When you're thinking about how to meet emotional needs and achieve emotional intimacy, consider this.
How many times have you been in a relationship where you withheld something because you were worried about the other person's response?
You were thinking at some level, 'If I share this, I don't know if you'll stay.'
We fear someone will leave us if they see or understand what's really happening below the mask or the surface emotions.
Our truest and deepest desire is will you be there for me, will you stay present for me, will you hold me in this space?
To understand the two major ways we communicate in a relationship, imagine a disagreement. The usual styles of responding are to either attack or withdraw.
Often in a relationship you'll find one person is the attacker and the other the person who withdraws.
An attack doesn't have to be a violent request. It can simply be a request: 'You're not listening to me. Why are you not paying attention to me?'
Think of it as an emotionally forward movement.

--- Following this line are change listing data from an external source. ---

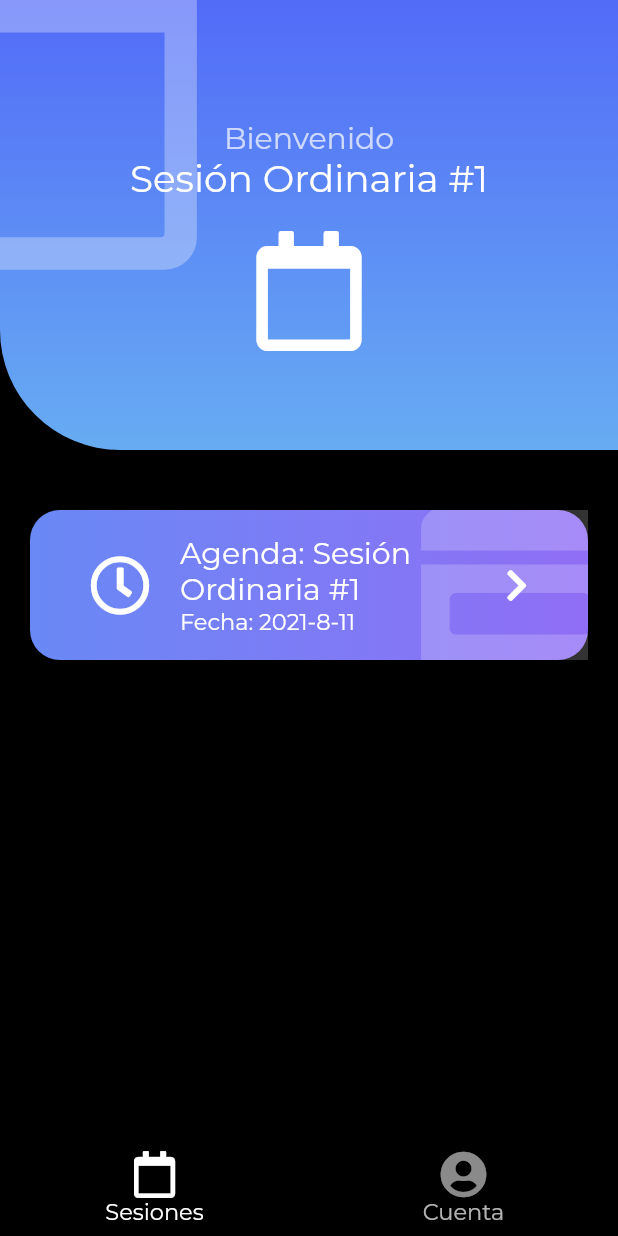
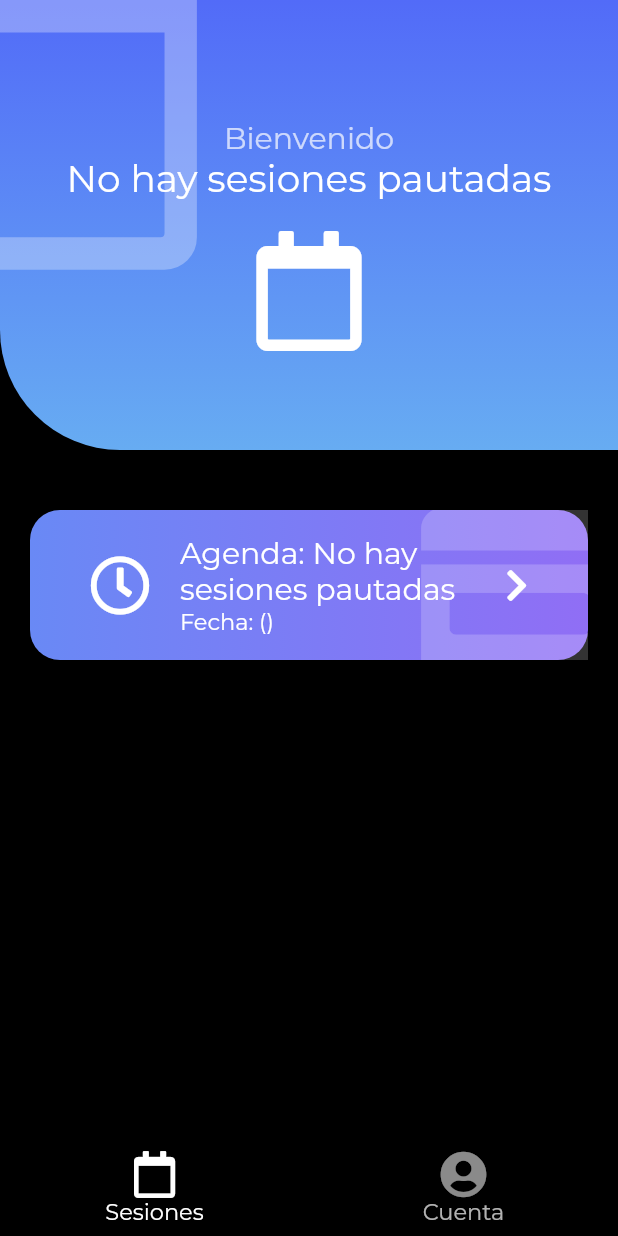
Before and after one commit to JorgeTmrz/suffragium, a Flutter app: the HomeScreen screen opened by its route, on a phone screen of 412 x 824 dp. Run offline on Flutter 3.47's test engine with Material 2 defaults, Android fonts, the phone set to English and light mode, and no system bars; our stand-ins replace charts_flutter, cloud_firestore, firebase_core, flutter_svg, font_awesome_flutter, google_fonts; accounts and stored records are empty.

Commit message:
Making models and Using providers to provide realtime data to the app

```diff
--- /dev/null
+++ b/lib/src/models/sesiones_model.dart
@@ -0,0 +1,38 @@
+import 'dart:convert';
+
+import 'package:cloud_firestore/cloud_firestore.dart';
+
+Sesiones sesionesFromJson(String str) => Sesiones.fromJson(json.decode(str));
+
+class Sesiones {
+  Sesiones({
+    required this.agendas,
+    required this.asistencia,
+    required this.titulo,
+  });
+
+  final List<Agenda> agendas;
+  final int asistencia;
+  final String titulo;
+
+  factory Sesiones.fromJson(Map<String, dynamic> json) => Sesiones(
+    agendas: List<Agenda>.from(json["agendas"].map((x) => Agenda.fromJson(x))),
+    asistencia: json["asistencia"],
+    titulo: json["titulo"],
+  );
+}
+
+class Agenda {
+  Agenda({
+    required this.fecha,
+    required this.titulo,
+  });
+
+  final Timestamp fecha;
+  final String titulo;
+
+  factory Agenda.fromJson(Map<String, dynamic> json) => Agenda(
+    fecha: json["fecha"],
+    titulo: json["titulo"],
+  );
+}
--- /dev/null
+++ b/lib/src/providers/sesiones_provider.dart
@@ -0,0 +1,19 @@
+import 'package:flutter/material.dart';
+import 'package:cloud_firestore/cloud_firestore.dart';
+import 'package:votation_app/src/models/sesiones_model.dart';
+
+class SesionesProvider with ChangeNotifier {
+  final FirebaseFirestore _db = FirebaseFirestore.instance;
+
+  Stream<Sesiones> getSesiones(String session) async* {
+
+    final data = _db
+      .collection('Sesiones')
+      .doc(session)
+      .snapshots()
+      .map((snap) => Sesiones.fromJson(snap.data()!));
+
+    yield* data;
+    notifyListeners();
+  }
+}
--- a/lib/src/screens/home_screen.dart
+++ b/lib/src/screens/home_screen.dart
@@ -1,5 +1,8 @@
 import 'package:flutter/material.dart';
 import 'package:font_awesome_flutter/font_awesome_flutter.dart';
+import 'package:provider/provider.dart';
+import 'package:votation_app/src/models/sesiones_model.dart';
+import 'package:votation_app/src/providers/sesiones_provider.dart';
 import 'package:votation_app/src/screens/screens.dart';
 
 class HomeScreen extends StatefulWidget {
@@ -30,6 +33,14 @@ class _HomeScreenState extends State<HomeScreen> {
     ];
 
     return SafeArea(
+      child: MultiProvider(
+        providers: [
+          ChangeNotifierProvider<SesionesProvider>(create: (_) => SesionesProvider()),
+          StreamProvider<Sesiones>(
+            create: (_) => SesionesProvider().getSesiones('Sesion ordinaria #1'),
+            initialData: Sesiones(agendas: [], titulo: "No hay sesiones pautadas", asistencia: 0)
+          )
+        ],
         child: Scaffold(
           body: _screensToDisplay.elementAt(_currentIndex),
           bottomNavigationBar: BottomNavigationBar(
@@ -43,6 +54,7 @@ class _HomeScreenState extends State<HomeScreen> {
             iconSize: _h * 0.038,
           ),
         ),
+      ),
     );
   }
 }
--- a/lib/src/screens/list_session_screen.dart
+++ b/lib/src/screens/list_session_screen.dart
@@ -1,6 +1,8 @@
 import 'package:flutter/material.dart';
 import 'package:font_awesome_flutter/font_awesome_flutter.dart';
 import 'package:google_fonts/google_fonts.dart';
+import 'package:provider/provider.dart';
+import 'package:votation_app/src/models/sesiones_model.dart';
 import 'package:votation_app/src/widgets/list_session_buttons.dart';
 import 'package:votation_app/src/widgets/list_session_header.dart';
 
@@ -21,6 +23,8 @@ class _ListSessionScreenState extends State<ListSessionScreen> {
           left: -70,
           child: FaIcon(FontAwesomeIcons.calendar, size: 230, color: Colors.white.withOpacity(0.30))
         ),
+        Consumer<Sesiones>(
+          builder: (_, sesion, child) =>
           Column(
             children: [
               SizedBox(height: 80, width: double.infinity,),
@@ -29,12 +33,13 @@ class _ListSessionScreenState extends State<ListSessionScreen> {
                 style: GoogleFonts.montserrat(fontSize: 20, color: Colors.white.withOpacity(0.7)),
               ),
               Text(
-              'Sesión Ordinaria #1',
+                sesion.titulo,
                 style: GoogleFonts.montserrat(fontSize: 25, color: Colors.white)
               ),
               SizedBox(height: 20),
               FaIcon(FontAwesomeIcons.calendar, size: 80, color: Colors.white),
             ],
+          ),
         ),
         Container(
           margin: EdgeInsets.only(top: 320),
--- a/lib/src/screens/sign_in_screen.dart
+++ b/lib/src/screens/sign_in_screen.dart
@@ -2,15 +2,12 @@ import 'package:flutter/material.dart';
 import 'package:flutter_svg/flutter_svg.dart';
 import 'package:font_awesome_flutter/font_awesome_flutter.dart';
 import 'package:google_fonts/google_fonts.dart';
-import 'package:provider/provider.dart';
-import 'package:votation_app/src/providers/theme_provider.dart';
 import 'package:votation_app/src/widgets/text_form_fields.dart';
 
 class SignInScreen extends StatelessWidget {
 
   @override
   Widget build(BuildContext context) {
-    final theme = Provider.of<ThemeProvider>(context);
     final double _h = MediaQuery.of(context).size.height;
     final double _w = MediaQuery.of(context).size.width;
 
--- a/lib/src/screens/sign_up_screen.dart
+++ b/lib/src/screens/sign_up_screen.dart
@@ -2,16 +2,14 @@ import 'package:flutter/material.dart';
 import 'package:flutter_svg/flutter_svg.dart';
 import 'package:font_awesome_flutter/font_awesome_flutter.dart';
 import 'package:google_fonts/google_fonts.dart';
-import 'package:provider/provider.dart';
-import 'package:votation_app/src/providers/theme_provider.dart';
 import 'package:votation_app/src/widgets/text_form_fields.dart';
 
 class SignUpScreen extends StatelessWidget {
   @override
   Widget build(BuildContext context) {
-    final theme = Provider.of<ThemeProvider>(context);
+
+    final double _w = MediaQuery.of(context).size.width;
     final double _h = MediaQuery.of(context).size.height;
-    final double _w = MediaQuery.of(context).size.width;
 
     return Scaffold(
       appBar: AppBar(
--- a/lib/src/widgets/list_session_buttons.dart
+++ b/lib/src/widgets/list_session_buttons.dart
@@ -1,6 +1,8 @@
 import 'package:flutter/material.dart';
 import 'package:font_awesome_flutter/font_awesome_flutter.dart';
 import 'package:google_fonts/google_fonts.dart';
+import 'package:provider/provider.dart';
+import 'package:votation_app/src/models/sesiones_model.dart';
 
 class ListSessionButtons extends StatelessWidget {
 
@@ -60,15 +62,23 @@ class ListSessionButtons extends StatelessWidget {
                   SizedBox(height: 90, width: 40,),
                   _setSessionStatus(),
                   SizedBox(width: 20),
-                  Expanded(
+                  Consumer<Sesiones>(
+                    builder: (_, value, child) => Expanded(
                       child: Column(
                         mainAxisAlignment: MainAxisAlignment.center,
                         crossAxisAlignment: CrossAxisAlignment.start,
                         children: [
-                          Text('Agenda: Sesión Ordinaria #1', style: GoogleFonts.montserrat(fontSize: 20, color: Colors.white)),
-                          Text('Fecha: 2021-8-11', style: GoogleFonts.montserrat(fontSize: 15, color: Colors.white)),
+                          Text(
+                            'Agenda: ${value.titulo}',
+                            style: GoogleFonts.montserrat(fontSize: 20, color: Colors.white)
+                          ),
+                          Text(
+                            'Fecha: ${value.agendas.map((val) => val.fecha.toDate())}',
+                            style: GoogleFonts.montserrat(fontSize: 15, color: Colors.white)
+                          ),
                         ],
                       )
+                    ),
                   ),
                   FaIcon(FontAwesomeIcons.chevronRight, color: Colors.white),
                   SizedBox(width: 40)
```
Also changed, not shown: lib/main.dart (+9 -1 lines), lib/src/models/preguntas_model.dart (added, +33 -0 lines), lib/src/providers/preguntas_provider.dart (added, +18 -0 lines), lib/src/screens/votation_list.dart (+19 -25 lines). Lines whose indentation alone changed are shown as unchanged.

The opposite of this is a withdrawal. So say somebody says, 'Let's have this conversation—what's going on?' and the other person's response is to take a step backward and say, 'I don't know, I don't want to talk about it.